Those ‘other things’ would be, of course, action. Take the confrontation with Charybdis (a killer whirlpool) and Scylla (a killer monster), for example. There is a pretty great description of Scylla earlier on:
She has twelve misshapen feet, and six necks of the most prodigious length; and at the end of each neck she has a frightful head with three rows of teeth in each . . . so that they would crunch anyone to death in a moment . . . she (thrusts) out her heads and (peers) all round the rock, fishing for dolphins or dogfish or any larger monster that she can catch . . . no ship ever yet got past her without losing some men, for she shoots out all her heads at once, and carries off a man in each mouth.
This, plus the build-up to Odysseus’s arrival, is all pretty good, and puts you in a state of anticipation, but then once they get there, all that happens is that while trying to avoid the whirlpool . . .
. . . Scylla pounced down suddenly upon us and snatched up my six best men. I was looking after both ship and men, and in a moment I saw their hands and feet ever so high above me, struggling in the air as Scylla was carrying them off, and I heard them call out my name in one last despairing cry . . . Scylla land(ed) these panting creatures on her rock and munch(ed) them up at the mouth of her den, while they screamed and stretched out their hands to me in their mortal agony. This was the most sickening sight that I saw throughout all my voyages.
When we had passed the rocks, with Scylla and terrible Charybdis, we reached the island of the sun god . . .
Book XII, pg. 153
“It was the most sickening sight that I had ever seen, but I did nothing about it, and then we went to this other island.” I mean, talk about anti-climax. As you can see, there is more description of sitting down to eat than there is of this ‘exciting’ encounter (save for a simile to a fisherman that I left out). This is in complete contrast to The Iliad, where there are vivid descriptions of eyeballs rolling around in the dust, and Achilles has to fight against a magic river, among other things. So did ‘Homer’ really write The Odyssey, or was it his daughter, or wife, or someone else, or many people? Well, whomever it was, male or female, obviously wasn’t all that interested in the fine details of Odysseus’s terrible voyages; the main thing was about getting him home to begin the karmic testing of his allies and karmic, and then literal, destruction of the suitors.

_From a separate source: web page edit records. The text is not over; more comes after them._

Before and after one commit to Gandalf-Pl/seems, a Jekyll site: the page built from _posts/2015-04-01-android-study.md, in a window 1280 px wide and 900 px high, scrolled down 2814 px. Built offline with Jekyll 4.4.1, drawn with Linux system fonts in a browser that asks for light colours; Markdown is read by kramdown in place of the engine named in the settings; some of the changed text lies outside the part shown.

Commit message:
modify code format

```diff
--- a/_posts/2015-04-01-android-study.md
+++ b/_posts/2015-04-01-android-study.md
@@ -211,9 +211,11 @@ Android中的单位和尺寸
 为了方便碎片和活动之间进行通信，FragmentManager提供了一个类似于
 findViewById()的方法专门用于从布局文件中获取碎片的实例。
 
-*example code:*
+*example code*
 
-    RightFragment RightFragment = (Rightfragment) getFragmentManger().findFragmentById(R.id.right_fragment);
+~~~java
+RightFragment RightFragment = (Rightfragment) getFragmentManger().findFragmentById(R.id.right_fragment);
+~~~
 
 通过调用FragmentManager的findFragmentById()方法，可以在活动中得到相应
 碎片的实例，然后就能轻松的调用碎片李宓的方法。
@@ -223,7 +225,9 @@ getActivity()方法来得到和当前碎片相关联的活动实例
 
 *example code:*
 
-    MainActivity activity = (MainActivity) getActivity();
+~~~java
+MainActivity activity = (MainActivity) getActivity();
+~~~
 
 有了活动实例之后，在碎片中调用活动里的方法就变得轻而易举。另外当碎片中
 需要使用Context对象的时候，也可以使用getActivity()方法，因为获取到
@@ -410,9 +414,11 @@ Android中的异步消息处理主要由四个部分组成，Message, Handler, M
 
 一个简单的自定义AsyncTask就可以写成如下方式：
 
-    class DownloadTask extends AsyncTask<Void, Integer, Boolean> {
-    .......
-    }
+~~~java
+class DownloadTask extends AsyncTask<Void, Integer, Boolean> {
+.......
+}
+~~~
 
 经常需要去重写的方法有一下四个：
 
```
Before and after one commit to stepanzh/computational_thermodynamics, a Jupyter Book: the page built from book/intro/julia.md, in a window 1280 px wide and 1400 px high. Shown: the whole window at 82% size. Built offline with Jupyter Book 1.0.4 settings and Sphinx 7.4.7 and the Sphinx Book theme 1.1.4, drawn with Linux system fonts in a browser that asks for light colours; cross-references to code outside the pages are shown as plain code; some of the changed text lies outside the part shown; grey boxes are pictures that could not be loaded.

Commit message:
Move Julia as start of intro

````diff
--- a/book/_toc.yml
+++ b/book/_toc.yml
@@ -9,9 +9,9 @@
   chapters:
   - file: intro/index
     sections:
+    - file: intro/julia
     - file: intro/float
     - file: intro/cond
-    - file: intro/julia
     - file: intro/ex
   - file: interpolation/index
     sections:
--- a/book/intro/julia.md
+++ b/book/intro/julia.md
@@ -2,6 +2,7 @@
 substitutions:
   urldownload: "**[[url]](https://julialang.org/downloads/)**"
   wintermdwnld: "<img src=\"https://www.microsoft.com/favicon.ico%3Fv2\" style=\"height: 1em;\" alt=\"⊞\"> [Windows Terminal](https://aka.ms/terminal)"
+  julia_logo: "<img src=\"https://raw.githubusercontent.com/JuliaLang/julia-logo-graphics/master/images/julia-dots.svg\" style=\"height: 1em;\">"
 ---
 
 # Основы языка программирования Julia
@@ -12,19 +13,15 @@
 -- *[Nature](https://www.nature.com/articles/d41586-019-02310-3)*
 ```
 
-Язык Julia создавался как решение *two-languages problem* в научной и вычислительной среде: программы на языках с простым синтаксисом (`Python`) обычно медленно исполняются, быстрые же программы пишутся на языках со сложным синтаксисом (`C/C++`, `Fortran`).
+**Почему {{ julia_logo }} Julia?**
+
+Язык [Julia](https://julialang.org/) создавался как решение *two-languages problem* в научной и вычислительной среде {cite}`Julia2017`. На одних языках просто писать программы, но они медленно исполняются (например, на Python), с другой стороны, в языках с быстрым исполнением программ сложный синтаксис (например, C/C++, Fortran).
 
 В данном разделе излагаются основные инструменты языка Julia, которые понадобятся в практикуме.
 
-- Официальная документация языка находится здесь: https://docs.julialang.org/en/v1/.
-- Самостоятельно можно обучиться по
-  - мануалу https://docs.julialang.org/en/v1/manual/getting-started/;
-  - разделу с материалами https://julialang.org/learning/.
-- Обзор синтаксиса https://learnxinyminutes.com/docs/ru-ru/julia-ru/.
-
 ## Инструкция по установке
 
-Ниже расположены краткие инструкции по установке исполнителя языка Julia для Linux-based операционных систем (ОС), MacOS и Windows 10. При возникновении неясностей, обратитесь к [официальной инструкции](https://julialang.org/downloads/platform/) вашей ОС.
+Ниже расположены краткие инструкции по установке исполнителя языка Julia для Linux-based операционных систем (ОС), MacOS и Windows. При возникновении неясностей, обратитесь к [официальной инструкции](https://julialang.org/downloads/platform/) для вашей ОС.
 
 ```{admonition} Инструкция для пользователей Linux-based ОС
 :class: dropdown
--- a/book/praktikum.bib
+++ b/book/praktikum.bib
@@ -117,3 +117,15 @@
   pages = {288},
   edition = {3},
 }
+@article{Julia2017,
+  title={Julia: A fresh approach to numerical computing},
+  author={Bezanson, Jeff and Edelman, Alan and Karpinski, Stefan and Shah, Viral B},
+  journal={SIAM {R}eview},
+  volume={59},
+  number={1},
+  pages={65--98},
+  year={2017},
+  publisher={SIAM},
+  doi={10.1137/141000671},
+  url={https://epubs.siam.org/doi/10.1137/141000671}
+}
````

It’s just so unfortunate that had to be the ‘main thing.’
The Odyssey’s popularity and longevity seems to be based solely on the fact that for millennia it had no real competition save it’s big brother The Iliad; but now, in this Harry Potter age, it wouldn’t surprise me if The Odyssey quickly falls from its pedestal as ‘enduring work of great adventure literature’ to ‘esoteric text on the social mores of ancient Greece.’ Who knows — maybe it already has; I don’t see anyone rushing to make a big-budget blockbuster out of it like they did with The Iliad. In today’s world, that’s as sure a death knell as any right there.
I think we can all agree that this one’s probably pretty forgettable, no?